'... One of the striking views from the Sandstone Ridge at Eddisbury is the sight of the sand quarries near Delamere.

One of them at Crown Farm has recently reached the end of its life and by law the extractors have to
return the site to its natural wild state, a process called rewilding.

In order to help with this, the operator Tarmac has asked for the help of the Cheshire Wildlife Trust
who can supply help advice and manpower to make the conversion.

The Oakmere Way near Cuddington runs past the site and the benefits can already be seen.

The sand embankments have been stabilised with grass and tree planting and the area has been fenced off and secured, together with Wildlife Trust signage.

These areas are great for pollinators such as solitary bees and grassland butterflies like the small
copper, small heath and common blue.

Sandmartins like to make their nests in the surrounding slopes.

Within the site are two beautiful lakes which will be key features of the restored site. They attract all
sorts of birds including migrating species such as geese, seabirds and local waterbirds such as Great
Crested Grebe. Other pond life such as beetles and dragonflies are also making the lakes their

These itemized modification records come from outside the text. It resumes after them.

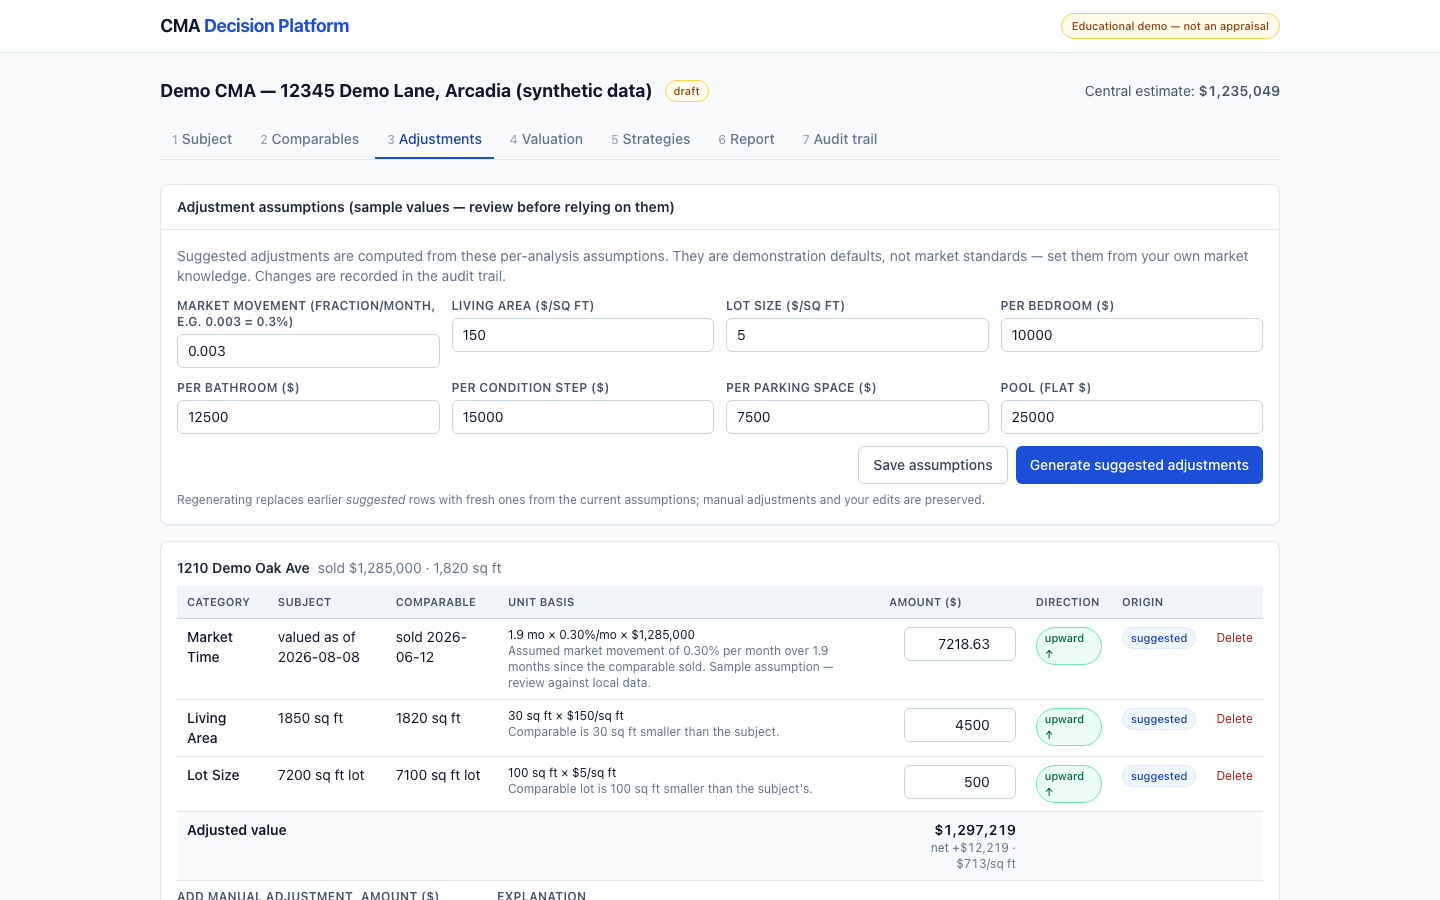
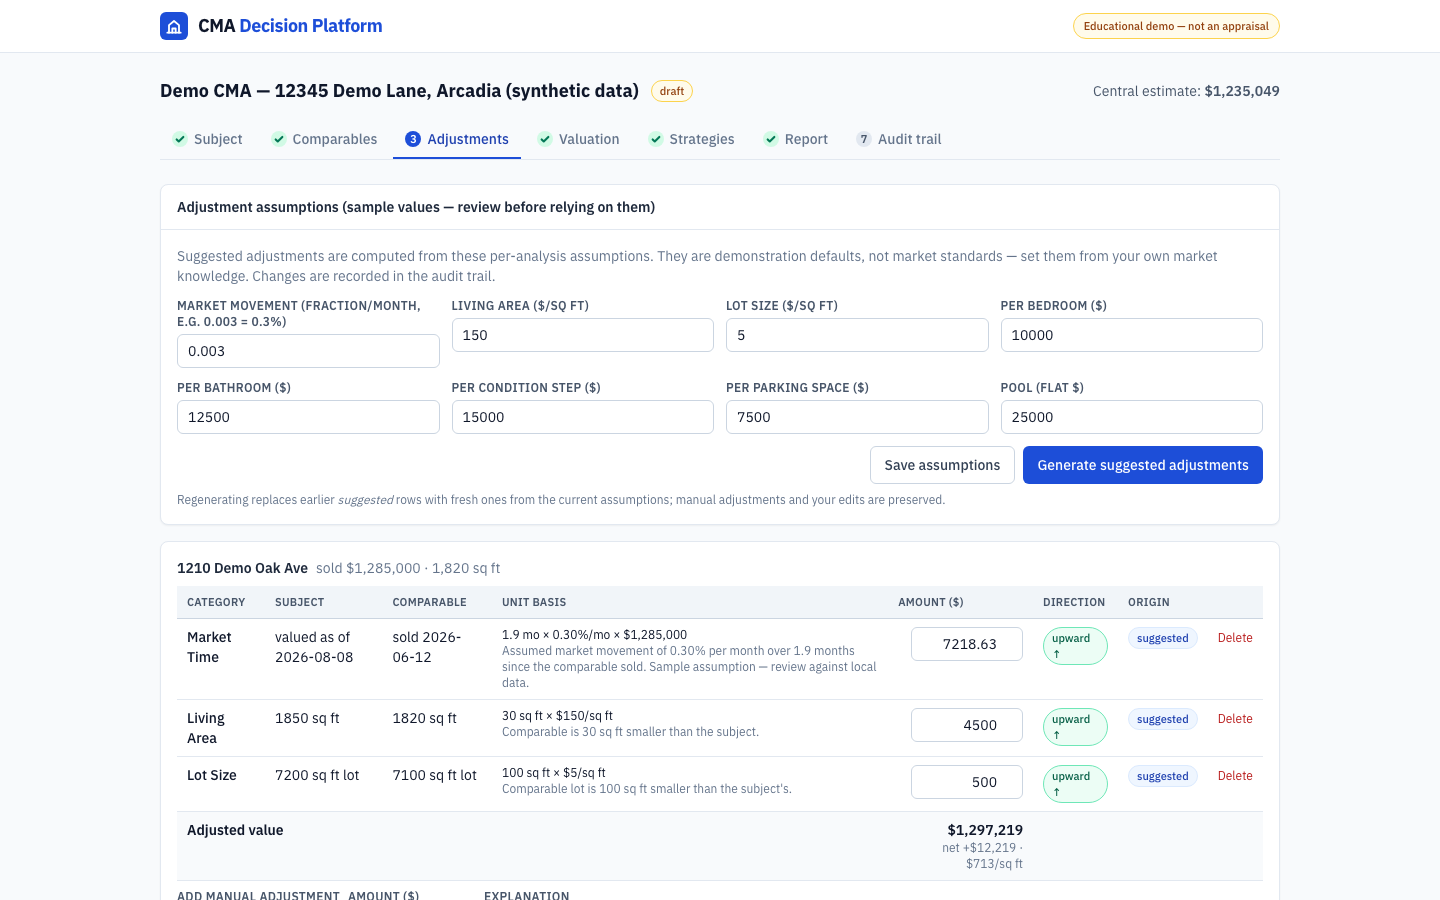
UI polish pass: typography, progress stepper, range panel, a11y fixes
- IBM Plex Sans (self-hosted variable woff2, latin subset) for a
  financial-software feel; offline-safe builds via next/font/local
- Sticky header with SVG brand mark
- Progress-aware stepper: steps show completion from real CMA data
  (backend summary now exposes strategy_count/report_count)
- Dashboard stat row (analyses/drafts/completed/archived)
- Valuation: unified low–central–high range panel with the central
  estimate as the focal point; stacks on mobile (was clipping at 375px)
- Checklist fixes: SVG warning icon replaces glyph, cursor-pointer on
  buttons, prefers-reduced-motion support, small-gray-text contrast
  bumped to slate-500

diff --git a/frontend/src/app/cma/[id]/layout.tsx b/frontend/src/app/cma/[id]/layout.tsx
@@ -20,6 +20,25 @@ const STEPS = [
 
 const STATUS_TONE = { draft: "amber", completed: "green", archived: "slate" } as const;
 
+// A step shows a check once the summary data proves it has produced something.
+// Adjustments completion is ambiguous from the summary, so it stays neutral.
+function isStepDone(slug: string, cma: CMADetail): boolean {
+  switch (slug) {
+    case "subject":
+      return cma.subject != null;
+    case "comparables":
+      return cma.comparable_count > 0;
+    case "valuation":
+      return cma.latest_valuation?.central_estimate != null;
+    case "strategies":
+      return cma.strategy_count > 0;
+    case "report":
+      return cma.report_count > 0;
+    default:
+      return false;
+  }
+}
+
 export default function CmaLayout({ children }: { children: React.ReactNode }) {
   const params = useParams<{ id: string }>();
   const pathname = usePathname();
@@ -67,19 +86,41 @@ export default function CmaLayout({ children }: { children: React.ReactNode }) {
         <ol className="flex min-w-max gap-1 border-b border-slate-200">
           {STEPS.map((step, index) => {
             const active = step.slug === activeStep;
+            const done = isStepDone(step.slug, cma);
             return (
               <li key={step.slug}>
                 <Link
                   href={`/cma/${cmaId}/${step.slug}`}
                   aria-current={active ? "step" : undefined}
-                  className={`inline-block border-b-2 px-3 py-2 text-sm font-medium ${
+                  className={`inline-flex items-center gap-1.5 border-b-2 px-3 py-2 text-sm font-medium transition-colors ${
                     active
                       ? "border-accent-700 text-accent-800"
                       : "border-transparent text-slate-500 hover:border-slate-300 hover:text-slate-800"
                   }`}
                 >
-                  <span className="mr-1 text-xs text-slate-400">{index + 1}</span>
+                  {done && !active ? (
+                    <span
+                      aria-hidden="true"
+                      className="flex h-4 w-4 items-center justify-center rounded-full bg-emerald-100 text-emerald-700"
+                    >
+                      <svg viewBox="0 0 12 12" className="h-2.5 w-2.5" fill="none"
+                        stroke="currentColor" strokeWidth="2.5" strokeLinecap="round"
+                        strokeLinejoin="round">
+                        <path d="M2 6.5L4.5 9 10 3.5" />
+                      </svg>
+                    </span>
+                  ) : (
+                    <span
+                      aria-hidden="true"
+                      className={`flex h-4 w-4 items-center justify-center rounded-full text-xxs font-semibold ${
+                        active ? "bg-accent-700 text-white" : "bg-slate-200 text-slate-600"
+                      }`}
+                    >
+                      {index + 1}
+                    </span>
+                  )}
                   {step.label}
+                  {done && <span className="sr-only">(has data)</span>}
                 </Link>
               </li>
             );

diff --git a/frontend/src/app/cma/[id]/valuation/page.tsx b/frontend/src/app/cma/[id]/valuation/page.tsx
@@ -118,14 +118,38 @@ export default function ValuationPage() {
 
         {valuation && (
           <>
-            <dl className="grid grid-cols-2 gap-3 sm:grid-cols-3 lg:grid-cols-6">
-              <Stat label="Low estimate" value={money(valuation.low_estimate)} />
-              <Stat
-                label="Central estimate"
-                value={money(valuation.central_estimate)}
-                sub={`calc ${valuation.calc_version}`}
-              />
-              <Stat label="High estimate" value={money(valuation.high_estimate)} />
+            <div className="overflow-hidden rounded-lg border-2 border-accent-700">
+              <dl className="grid grid-cols-1 divide-y divide-slate-200 sm:grid-cols-3 sm:divide-x sm:divide-y-0">
+                <div className="bg-white px-4 py-4 text-center">
+                  <dt className="text-xxs font-semibold uppercase tracking-wide text-slate-500">
+                    Low estimate
+                  </dt>
+                  <dd className="mt-1 text-lg font-semibold tabular-nums text-slate-700 sm:text-xl">
+                    {money(valuation.low_estimate)}
+                  </dd>
+                </div>
+                <div className="bg-accent-50 px-4 py-4 text-center">
+                  <dt className="text-xxs font-semibold uppercase tracking-wide text-accent-800">
+                    Central estimate
+                  </dt>
+                  <dd className="mt-1 text-2xl font-bold tabular-nums text-accent-800 sm:text-3xl">
+                    {money(valuation.central_estimate)}
+                  </dd>
+                  <p className="mt-0.5 text-xxs text-slate-500">
+                    {valuation.included_count} comparable(s) · {valuation.calc_version}
+                  </p>
+                </div>
+                <div className="bg-white px-4 py-4 text-center">
+                  <dt className="text-xxs font-semibold uppercase tracking-wide text-slate-500">
+                    High estimate
+                  </dt>
+                  <dd className="mt-1 text-lg font-semibold tabular-nums text-slate-700 sm:text-xl">
+                    {money(valuation.high_estimate)}
+                  </dd>
+                </div>
+              </dl>
+            </div>
+            <dl className="mt-3 grid grid-cols-1 gap-3 sm:grid-cols-3">
               <Stat label="Median adjusted" value={money(valuation.median_adjusted)} />
               <Stat
                 label="Weighted $/sq ft"
@@ -137,9 +161,6 @@ export default function ValuationPage() {
                 sub={valuation.cov !== null ? `CV ${pct(valuation.cov, 1)}` : undefined}
               />
             </dl>
-            <p className="mt-2 text-xs text-slate-500">
-              Based on {valuation.included_count} included comparable(s).
-            </p>
 
             {(valuation.warnings ?? []).map((warning, index) => (
               <WarningBox key={index}>{warning.message}</WarningBox>

diff --git a/frontend/src/app/layout.tsx b/frontend/src/app/layout.tsx
@@ -1,6 +1,15 @@
 import type { Metadata } from "next";
 import Link from "next/link";
+import localFont from "next/font/local";
 import "./globals.css";
+
+// Self-hosted variable font (latin subset) so clean-clone builds stay offline.
+const plexSans = localFont({
+  src: "../fonts/ibm-plex-sans-latin-var.woff2",
+  display: "swap",
+  weight: "100 700",
+  variable: "--font-plex-sans",
+});
 
 export const metadata: Metadata = {
   title: "CMA Decision Platform",
@@ -10,17 +19,32 @@ export const metadata: Metadata = {
 
 export default function RootLayout({ children }: { children: React.ReactNode }) {
   return (
-    <html lang="en">
-      <body className="flex min-h-screen flex-col">
+    <html lang="en" className={plexSans.variable}>
+      <body className="flex min-h-screen flex-col font-sans">
         <a
           href="#main"
           className="sr-only focus:not-sr-only focus:absolute focus:left-2 focus:top-2 focus:z-50 focus:rounded focus:bg-white focus:px-3 focus:py-2 focus:shadow"
         >
           Skip to main content
         </a>
-        <header className="border-b border-slate-200 bg-white">
+        <header className="sticky top-0 z-40 border-b border-slate-200 bg-white/95 backdrop-blur">
           <div className="mx-auto flex max-w-6xl items-center justify-between gap-4 px-4 py-3">
-            <Link href="/" className="flex items-baseline gap-2 no-underline">
+            <Link href="/" className="group flex items-center gap-2.5 no-underline">
+              <svg
+                aria-hidden="true"
+                viewBox="0 0 24 24"
+                className="h-7 w-7 rounded-md bg-accent-700 p-1 text-white transition-colors group-hover:bg-accent-800"
+                fill="none"
+                stroke="currentColor"
+                strokeWidth="2.2"
+                strokeLinecap="round"
+                strokeLinejoin="round"
+              >
+                {/* house outline over a rising bar baseline */}
+                <path d="M4 20h16" />
+                <path d="M6 20v-9l6-5 6 5v9" />
+                <path d="M10 20v-5h4v5" />
+              </svg>
               <span className="text-lg font-bold tracking-tight text-slate-900">
                 CMA <span className="text-accent-700">Decision Platform</span>
               </span>

diff --git a/frontend/src/app/page.tsx b/frontend/src/app/page.tsx
@@ -40,6 +40,11 @@ export default function DashboardPage() {
 
   const visible = (cmas ?? []).filter((c) => showArchived || c.status !== "archived");
   const archivedCount = (cmas ?? []).filter((c) => c.status === "archived").length;
+  const counts = {
+    total: cmas?.length ?? 0,
+    draft: (cmas ?? []).filter((c) => c.status === "draft").length,
+    completed: (cmas ?? []).filter((c) => c.status === "completed").length,
+  };
 
   return (
     <div>
@@ -54,6 +59,29 @@ export default function DashboardPage() {
           {creating ? "Creating…" : "+ Create new CMA"}
         </button>
       </div>
+
+      {cmas && cmas.length > 0 && (
+        <dl className="mb-4 grid grid-cols-2 gap-3 sm:grid-cols-4">
+          {[
+            { label: "Analyses", value: counts.total },
+            { label: "Drafts", value: counts.draft },
+            { label: "Completed", value: counts.completed },
+            { label: "Archived", value: archivedCount },
+          ].map((stat) => (
+            <div
+              key={stat.label}
+              className="rounded-lg border border-slate-200 bg-white px-4 py-3 shadow-sm"
+            >
+              <dt className="text-xxs font-semibold uppercase tracking-wide text-slate-500">
+                {stat.label}
+              </dt>
+              <dd className="mt-0.5 text-xl font-bold tabular-nums text-slate-900">
+                {stat.value}
+              </dd>
+            </div>
+          ))}
+        </dl>
+      )}
 
       {error && <ErrorBox message={error} onRetry={load} />}
       {!cmas && !error && <Spinner label="Loading analyses…" />}

diff --git a/frontend/src/components/ui.tsx b/frontend/src/components/ui.tsx
@@ -35,9 +35,22 @@ export function ErrorBox({ message, onRetry }: { message: string; onRetry?: () =
 
 export function WarningBox({ children }: { children: React.ReactNode }) {
   return (
-    <div className="my-2 rounded-md border border-amber-300 bg-amber-50 px-3 py-2 text-sm text-amber-900">
-      <span aria-hidden="true">⚠ </span>
-      {children}
+    <div className="my-2 flex items-start gap-2 rounded-md border border-amber-300 bg-amber-50 px-3 py-2 text-sm text-amber-900">
+      <svg
+        aria-hidden="true"
+        viewBox="0 0 24 24"
+        className="mt-0.5 h-4 w-4 shrink-0 text-amber-600"
+        fill="none"
+        stroke="currentColor"
+        strokeWidth="2"
+        strokeLinecap="round"
+        strokeLinejoin="round"
+      >
+        <path d="M10.29 3.86L1.82 18a2 2 0 001.71 3h16.94a2 2 0 001.71-3L13.71 3.86a2 2 0 00-3.42 0z" />
+        <line x1="12" y1="9" x2="12" y2="13" />
+        <line x1="12" y1="17" x2="12.01" y2="17" />
+      </svg>
+      <span>{children}</span>
     </div>
   );
 }

diff --git a/frontend/src/app/globals.css b/frontend/src/app/globals.css
@@ -13,12 +13,22 @@
   :focus-visible {
     @apply outline-none ring-2 ring-accent-600 ring-offset-2 ring-offset-slate-50;
   }
+  @media (prefers-reduced-motion: reduce) {
+    *,
+    *::before,
+    *::after {
+      animation-duration: 0.01ms !important;
+      animation-iteration-count: 1 !important;
+      transition-duration: 0.01ms !important;
+    }
+  }
 }
 
 @layer components {
   .btn {
-    @apply inline-flex items-center justify-center gap-1.5 rounded-md px-3.5 py-2 text-sm
-      font-medium transition-colors disabled:cursor-not-allowed disabled:opacity-50;
+    @apply inline-flex cursor-pointer items-center justify-center gap-1.5 rounded-md px-3.5
+      py-2 text-sm font-medium transition-colors disabled:cursor-not-allowed
+      disabled:opacity-50;
   }
   .btn-primary {
     @apply btn bg-accent-700 text-white hover:bg-accent-800;

diff --git a/frontend/src/components/StrategyCompare.tsx b/frontend/src/components/StrategyCompare.tsx
@@ -105,7 +105,7 @@ export function StrategyCompare({
             <p className="mt-3 text-xs text-slate-600">{strategy.derived.description}</p>
           )}
           <p className="mt-2 text-xs text-slate-500">{strategy.derived.marketing_notes}</p>
-          <p className="mt-2 border-t border-slate-100 pt-2 text-xxs text-slate-400">
+          <p className="mt-2 border-t border-slate-100 pt-2 text-xxs text-slate-500">
             Scenario estimate vs. central {money(centralEstimate)}. {strategy.derived.assumptions}
           </p>
         </article>

diff --git a/frontend/e2e/workflow.spec.ts b/frontend/e2e/workflow.spec.ts
@@ -66,7 +66,7 @@ test("full CMA workflow with the bundled synthetic sample", async ({ page }) => 
   await page.getByRole("link", { name: /next: valuation/i }).click();
   await page.getByRole("button", { name: /calculate valuation/i }).click();
   await expect(page.getByText(/central estimate/i).first()).toBeVisible();
-  await expect(page.getByText(/based on 19 included/i)).toBeVisible({
+  await expect(page.getByText(/19 comparable\(s\)/i)).toBeVisible({
     timeout: 20_000,
   });
 

diff --git a/frontend/src/app/cma/[id]/audit/page.tsx b/frontend/src/app/cma/[id]/audit/page.tsx
@@ -63,7 +63,7 @@ export default function AuditPage() {
                   {titleCase(event.event_type)}
                 </Badge>
                 <p className="min-w-[12rem] flex-1 text-sm text-slate-800">{event.summary}</p>
-                <span className="text-xxs text-slate-400">
+                <span className="text-xxs text-slate-500">
                   {event.actor} · {event.calc_version}
                 </span>
                 {event.details && (

diff --git a/frontend/tailwind.config.ts b/frontend/tailwind.config.ts
@@ -4,6 +4,16 @@ const config: Config = {
   content: ["./src/**/*.{ts,tsx}"],
   theme: {
     extend: {
+      fontFamily: {
+        sans: [
+          "var(--font-plex-sans)",
+          "IBM Plex Sans",
+          "-apple-system",
+          "BlinkMacSystemFont",
+          "Segoe UI",
+          "sans-serif",
+        ],
+      },
       colors: {
         // Single restrained accent on a neutral slate base.
         accent: {

diff --git a/frontend/src/lib/types.ts b/frontend/src/lib/types.ts
@@ -64,6 +64,8 @@ export interface CMASummary {
   subject_address: string | null;
   comparable_count: number;
   included_count: number;
+  strategy_count: number;
+  report_count: number;
   latest_valuation: Valuation | null;
 }
 

diff --git a/backend/app/routers/cmas.py b/backend/app/routers/cmas.py
@@ -45,6 +45,8 @@ def _summary(cma: CMAAnalysis) -> CMASummary:
         included_count=sum(
             1 for c in cma.comparables if c.selection is not None and c.selection.included
         ),
+        strategy_count=len(cma.strategies),
+        report_count=len(cma.reports),
         latest_valuation=ValuationOut.model_validate(valuation) if valuation else None,
     )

The Wildlife Trust has ambitions to use the site as a centre for local schoolchildren to learn about
nature. To this end they have constructed a wooden outdoor classroom on the site.
There are workbenches and display boards inside and bird-feeders and nest boxes attached to the

Access is currently restricted due to the main entrance still being used as the main entrance to the
remaining working quarry . Strict health and safety rules apply to visitors and the site is not open to
the general public.

COVID 19 has stopped all active restoration work by volunteers but it is hoped that this will continue again shortly. Plans include more planting of natural features and wildflower meadows. It is also hoped to build a small jetty on the lake to allow supervised pond-dipping by schoolchildren who can then examine their finds in the outdoor classroom.

The recently completed Oakmere Way between Cuddington and Delamere was part of the Walk and Ride Festival programme last year and it was possible to view the site from the fence along the footpath where
there is also an information board ...'.

Cheshire Wildlife Trust is a partner of The Sandstone Ridge Trust Partnership

Click on each image to enlarge.

Peter Snape — June 2020